(Work order):
Should a line below contain the word "data", report it.

Start of Recorded information

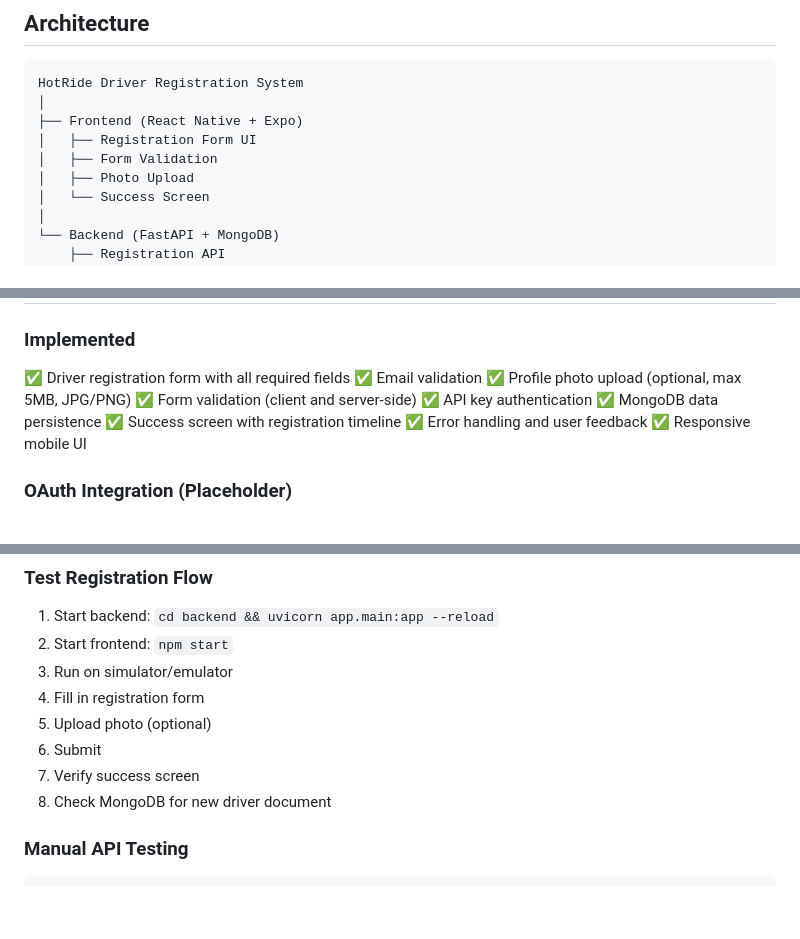
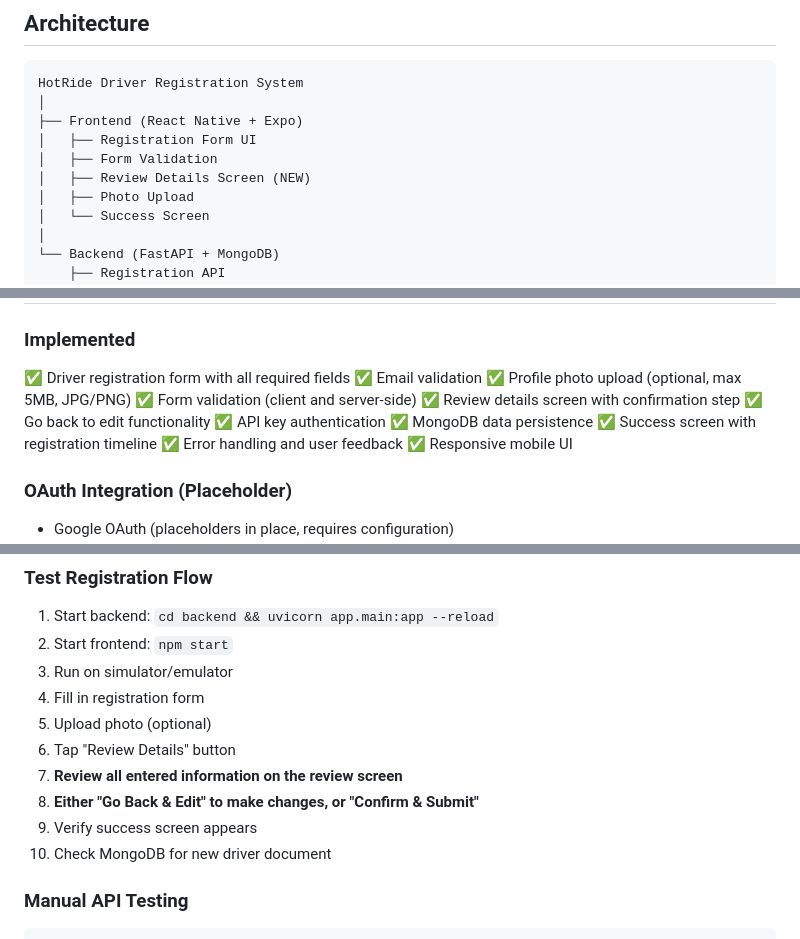
Before and after one commit to shad03152015/DriverNotif, a Markdown page: README.md, 3 parts joined by grey strips. Rendered like a GitHub page; blank space fills up the shorter version.

Commit message:
Auto-commit: Agent tool execution

```diff
--- a/README.md
+++ b/README.md
@@ -20,6 +20,7 @@ HotRide Driver Registration System
 ├── Frontend (React Native + Expo)
 │   ├── Registration Form UI
 │   ├── Form Validation
+│   ├── Review Details Screen (NEW)
 │   ├── Photo Upload
 │   └── Success Screen
 │
@@ -193,6 +194,8 @@ Content-Type: multipart/form-data
 ✅ Email validation
 ✅ Profile photo upload (optional, max 5MB, JPG/PNG)
 ✅ Form validation (client and server-side)
+✅ Review details screen with confirmation step
+✅ Go back to edit functionality
 ✅ API key authentication
 ✅ MongoDB data persistence
 ✅ Success screen with registration timeline
@@ -238,9 +241,11 @@ MongoDB collection: `drivers`
 3. Run on simulator/emulator
 4. Fill in registration form
 5. Upload photo (optional)
-6. Submit
-7. Verify success screen
-8. Check MongoDB for new driver document
+6. Tap "Review Details" button
+7. **Review all entered information on the review screen**
+8. **Either "Go Back & Edit" to make changes, or "Confirm & Submit"**
+9. Verify success screen appears
+10. Check MongoDB for new driver document
 
 ### Manual API Testing
 
```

End of Recorded information

(Solution to the problem):
@@ -193,6 +194,8 @@ Content-Type: multipart/form-data
 ✅ MongoDB data persistence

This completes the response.